Given records ::
——————
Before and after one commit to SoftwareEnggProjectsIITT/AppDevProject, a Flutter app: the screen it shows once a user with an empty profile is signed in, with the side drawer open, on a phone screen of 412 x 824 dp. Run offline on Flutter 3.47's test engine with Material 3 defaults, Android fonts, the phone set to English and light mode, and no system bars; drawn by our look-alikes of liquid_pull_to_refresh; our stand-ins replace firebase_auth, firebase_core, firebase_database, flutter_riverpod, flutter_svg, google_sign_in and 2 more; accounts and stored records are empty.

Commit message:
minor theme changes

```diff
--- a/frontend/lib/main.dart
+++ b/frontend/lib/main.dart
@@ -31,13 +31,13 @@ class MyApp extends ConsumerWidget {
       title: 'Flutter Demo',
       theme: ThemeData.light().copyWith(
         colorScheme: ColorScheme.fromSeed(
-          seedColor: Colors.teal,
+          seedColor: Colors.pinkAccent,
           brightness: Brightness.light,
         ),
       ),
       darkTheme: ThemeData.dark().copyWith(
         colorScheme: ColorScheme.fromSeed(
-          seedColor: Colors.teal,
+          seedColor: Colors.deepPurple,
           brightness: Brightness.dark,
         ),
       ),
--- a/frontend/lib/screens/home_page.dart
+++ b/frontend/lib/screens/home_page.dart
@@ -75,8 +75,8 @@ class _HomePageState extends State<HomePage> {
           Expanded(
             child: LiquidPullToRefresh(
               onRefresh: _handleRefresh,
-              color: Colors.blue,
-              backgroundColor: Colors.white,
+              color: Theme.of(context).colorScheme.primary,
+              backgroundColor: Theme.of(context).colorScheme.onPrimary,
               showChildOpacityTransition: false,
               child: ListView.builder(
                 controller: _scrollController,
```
——————
What this task involves :: In the records, locate each line holding the string "main" and copy it.

Solution for this exercise ::
--- a/frontend/lib/main.dart
+++ b/frontend/lib/main.dart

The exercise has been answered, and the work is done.